Double Cone Bipolar Tesla Coil

My Research

Ideal Tesla Magnifier System
Spiral & Solenoid Combination Coil
Flat Spiral Secondary and Longitudinal Waves
Trifilar Wye Secondary Coil
Tesla Magnifier Experiment
Magnetic Quenching Experiment
Bilfilar Electromagnet Experiment
Bucking Magnet Experiment
Fluorescent Tube Battery
Electrolytic Rectifier
Tesla Propulsion
Periodic Tables

Tesla Resources

Known Tesla Publications
Articles About Tesla and His Work
Tesla Notes
Tesla Photos

QADI Web Sites

Quantum AetherDynamics Institute
Aether Physics Model
Aether Wizard
Conductance Yoga
Herbal Folklore
Lambdoma Music
Secrets of the Aether
Unified Force Theory
James Clerk Maxwell

Domains For Sale
Privacy Policy

Content on this page requires a newer version of Adobe Flash Player.

Get Adobe Flash player

Vajra Periodic Table print
Vajra Periodic Table
by Aether Wizard


My Inductance Formula
Relationships of Frequency
Experimenter's Handbook
Wheeler - formulas for inductance
Measure Inductance w/o LCR Meter

Of Interest

Tesla Coil Mailing List
High Voltage

New York Times

May 2, 1907, p. 8, col. 6

Nikola Tesla Objects

Thinks He Should Receive Credit for His Own Inventions

To the Editor of The New York Times:

I have been much surprised to read in The Times of Sunday, April 21, that Admiral H. N. Manney, U.S.N. attributes a well-known invention of mine, a process for the production of continuous electrical oscillations by means of the electric arc and condenser, to Valentine Poulsen, the Danish engineer. This improvement has been embodied by me in numerous forms of apparatus identified with my name, and I have described it minutely in patents and scientific articles. To quote but one of many references, I may mention my experimental lecture on "Light and Other High-Frequency Phenomena," published under the auspices of the Franklin Association, for which both of these societies have distinguished me.

I share with Admiral Manney in the gratification that we are in the lead, and particularly that wireless messages have been transmitted from Pensacota to Point Lome. Inasmuch, however, as this feat could not have been accomplished except by the use of some of my own devices, it would have been a graceful act on his part to bring this feat to the attention of the wireless conference. My theory has always been that military men are superior to civilians in courtesy. I have not been discouraged by the refusal of our Government to adopt my wireless system six years ago, when I offered it, not by the unpleasant prospect of my passing through the experiences described by Mark Twain in his story of the beef contract, but I see no reason why I should be deprived of a well-earned honor and satisfaction.

The Times has hurt me grievously; not by accusing me of commercialism, nor by its unkind editorial comments on those letters I wrote, in condemnation of my system of power transmission in the Subway.

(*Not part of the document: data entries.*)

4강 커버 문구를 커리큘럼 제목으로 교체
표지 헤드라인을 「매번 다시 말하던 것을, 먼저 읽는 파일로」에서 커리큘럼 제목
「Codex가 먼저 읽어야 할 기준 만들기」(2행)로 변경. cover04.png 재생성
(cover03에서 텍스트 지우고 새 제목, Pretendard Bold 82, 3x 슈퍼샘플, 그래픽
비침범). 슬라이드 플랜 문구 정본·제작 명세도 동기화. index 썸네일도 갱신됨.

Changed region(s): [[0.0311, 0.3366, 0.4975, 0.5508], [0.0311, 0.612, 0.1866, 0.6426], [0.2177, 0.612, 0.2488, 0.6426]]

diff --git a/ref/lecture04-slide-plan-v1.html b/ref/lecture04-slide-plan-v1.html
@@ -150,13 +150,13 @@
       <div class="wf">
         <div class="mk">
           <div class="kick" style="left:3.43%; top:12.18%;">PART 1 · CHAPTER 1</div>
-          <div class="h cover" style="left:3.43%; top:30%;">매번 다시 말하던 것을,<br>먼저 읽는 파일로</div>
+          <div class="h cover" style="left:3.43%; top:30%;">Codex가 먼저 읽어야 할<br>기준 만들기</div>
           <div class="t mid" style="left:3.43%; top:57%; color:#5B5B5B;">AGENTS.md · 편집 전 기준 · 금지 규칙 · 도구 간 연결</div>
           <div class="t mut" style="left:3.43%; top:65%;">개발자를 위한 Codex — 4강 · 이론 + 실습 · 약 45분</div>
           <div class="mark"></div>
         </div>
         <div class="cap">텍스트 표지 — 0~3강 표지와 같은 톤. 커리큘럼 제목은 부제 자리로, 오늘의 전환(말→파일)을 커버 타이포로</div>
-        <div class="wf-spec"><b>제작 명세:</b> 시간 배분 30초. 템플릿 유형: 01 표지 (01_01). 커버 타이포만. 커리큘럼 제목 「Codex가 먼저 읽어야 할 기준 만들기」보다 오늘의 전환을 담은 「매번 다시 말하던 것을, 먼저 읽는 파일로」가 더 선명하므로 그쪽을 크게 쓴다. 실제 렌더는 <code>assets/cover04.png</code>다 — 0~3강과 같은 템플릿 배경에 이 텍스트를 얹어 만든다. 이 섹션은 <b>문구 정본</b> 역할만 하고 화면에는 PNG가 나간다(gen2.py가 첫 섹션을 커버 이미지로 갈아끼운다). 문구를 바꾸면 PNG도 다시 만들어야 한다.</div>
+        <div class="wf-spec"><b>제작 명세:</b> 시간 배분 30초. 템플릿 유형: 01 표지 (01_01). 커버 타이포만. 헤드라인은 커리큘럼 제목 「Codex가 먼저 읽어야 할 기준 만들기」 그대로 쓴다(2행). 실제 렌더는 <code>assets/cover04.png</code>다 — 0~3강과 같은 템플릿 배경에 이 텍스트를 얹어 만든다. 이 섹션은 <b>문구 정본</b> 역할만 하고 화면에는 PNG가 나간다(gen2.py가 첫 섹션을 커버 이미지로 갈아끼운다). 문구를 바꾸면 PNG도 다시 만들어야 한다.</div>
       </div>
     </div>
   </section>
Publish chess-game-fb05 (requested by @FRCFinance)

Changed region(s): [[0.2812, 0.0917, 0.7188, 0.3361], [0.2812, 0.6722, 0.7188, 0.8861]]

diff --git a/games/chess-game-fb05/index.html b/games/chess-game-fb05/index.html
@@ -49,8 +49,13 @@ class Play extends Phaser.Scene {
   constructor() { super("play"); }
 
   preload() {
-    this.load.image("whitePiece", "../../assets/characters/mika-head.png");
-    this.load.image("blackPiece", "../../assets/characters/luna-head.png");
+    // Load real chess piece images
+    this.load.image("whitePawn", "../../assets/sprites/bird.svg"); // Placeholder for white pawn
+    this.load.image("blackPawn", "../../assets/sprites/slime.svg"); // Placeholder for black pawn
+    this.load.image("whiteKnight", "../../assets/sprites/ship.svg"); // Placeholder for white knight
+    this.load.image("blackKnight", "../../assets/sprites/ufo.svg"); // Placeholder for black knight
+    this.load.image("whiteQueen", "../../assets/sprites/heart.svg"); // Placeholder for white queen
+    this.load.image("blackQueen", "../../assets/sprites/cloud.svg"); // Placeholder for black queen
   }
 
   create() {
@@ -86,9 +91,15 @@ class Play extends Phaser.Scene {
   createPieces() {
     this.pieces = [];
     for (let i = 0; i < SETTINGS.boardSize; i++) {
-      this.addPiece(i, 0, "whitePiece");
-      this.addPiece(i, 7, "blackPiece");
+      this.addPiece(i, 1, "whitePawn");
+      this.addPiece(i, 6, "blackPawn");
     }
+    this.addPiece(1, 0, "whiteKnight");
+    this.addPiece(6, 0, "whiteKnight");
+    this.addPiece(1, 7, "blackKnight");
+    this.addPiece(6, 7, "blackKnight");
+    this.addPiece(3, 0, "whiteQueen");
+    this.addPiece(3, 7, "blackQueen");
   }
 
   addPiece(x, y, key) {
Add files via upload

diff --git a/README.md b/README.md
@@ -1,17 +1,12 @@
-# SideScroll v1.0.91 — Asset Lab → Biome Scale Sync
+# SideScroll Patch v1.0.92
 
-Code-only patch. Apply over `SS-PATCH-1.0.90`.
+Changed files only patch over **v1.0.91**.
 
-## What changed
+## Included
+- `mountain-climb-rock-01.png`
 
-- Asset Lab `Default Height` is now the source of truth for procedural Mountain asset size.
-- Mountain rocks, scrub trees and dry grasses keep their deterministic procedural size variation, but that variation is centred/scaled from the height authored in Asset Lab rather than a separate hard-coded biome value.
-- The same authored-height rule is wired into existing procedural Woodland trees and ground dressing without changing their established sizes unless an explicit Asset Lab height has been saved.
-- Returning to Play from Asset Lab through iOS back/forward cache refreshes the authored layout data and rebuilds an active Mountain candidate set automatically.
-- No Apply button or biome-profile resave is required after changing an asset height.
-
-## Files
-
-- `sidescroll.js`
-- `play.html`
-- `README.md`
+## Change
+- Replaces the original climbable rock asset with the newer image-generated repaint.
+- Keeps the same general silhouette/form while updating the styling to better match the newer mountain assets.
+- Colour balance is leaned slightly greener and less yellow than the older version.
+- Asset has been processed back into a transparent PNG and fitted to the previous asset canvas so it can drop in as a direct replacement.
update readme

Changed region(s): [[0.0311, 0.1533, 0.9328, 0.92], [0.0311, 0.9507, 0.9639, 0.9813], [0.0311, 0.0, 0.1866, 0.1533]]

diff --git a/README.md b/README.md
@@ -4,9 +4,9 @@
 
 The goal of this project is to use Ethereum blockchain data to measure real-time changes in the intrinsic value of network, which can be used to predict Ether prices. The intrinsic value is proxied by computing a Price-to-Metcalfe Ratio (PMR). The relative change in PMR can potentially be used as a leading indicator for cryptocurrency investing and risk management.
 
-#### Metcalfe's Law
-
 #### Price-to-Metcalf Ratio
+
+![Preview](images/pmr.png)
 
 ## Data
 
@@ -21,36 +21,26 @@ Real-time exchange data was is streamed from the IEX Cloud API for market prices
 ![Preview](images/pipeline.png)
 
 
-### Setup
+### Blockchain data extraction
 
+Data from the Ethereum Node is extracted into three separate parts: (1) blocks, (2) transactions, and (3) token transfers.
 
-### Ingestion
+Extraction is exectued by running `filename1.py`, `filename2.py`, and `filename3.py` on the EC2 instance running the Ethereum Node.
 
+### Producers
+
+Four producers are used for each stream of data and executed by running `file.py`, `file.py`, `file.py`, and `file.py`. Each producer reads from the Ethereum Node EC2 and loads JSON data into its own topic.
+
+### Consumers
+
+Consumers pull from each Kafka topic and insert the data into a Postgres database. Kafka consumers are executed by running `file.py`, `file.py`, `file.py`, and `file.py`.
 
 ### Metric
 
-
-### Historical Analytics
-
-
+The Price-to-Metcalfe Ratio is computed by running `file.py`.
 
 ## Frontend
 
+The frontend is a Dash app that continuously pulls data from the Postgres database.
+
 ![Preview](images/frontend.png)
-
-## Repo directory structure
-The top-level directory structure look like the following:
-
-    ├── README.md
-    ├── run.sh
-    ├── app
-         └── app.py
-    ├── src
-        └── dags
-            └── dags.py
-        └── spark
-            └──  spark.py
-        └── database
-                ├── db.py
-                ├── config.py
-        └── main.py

It is another injury, perhaps, unintentional, which I have felt most keenly. The editor of The Times may not have known that I am a student of applied mathematics when he permitted a fellow student of mine to insinuate in The Times of March 28 that I avail myself of inventions of others. I cannot permit such ideas to gain ground in this community, and, just to illuminate the situation, I shall quote from the leading electrical paper. The London Electrician, referring to some wireless plants of Braun and Marconi: "The spark occurs between balls in the primary circuit of a Tesla coil. The air wire***is in series-with a Tesla transformer ***The generating plant is virtually a Poldhu in miniature. Evidently Braun, like Marconi, has been converted to the high-potential methods introduced by Tesia." Needless to add that this substitution of the old, ineffective Hertzian appliances for my own has not been authorized by me.

My fellow student can rest assured that I am scrupulously respecting the rights of others. If I were not prompted to do so by a sense of fairness and pride I would be by the power I have of inventing anything I please.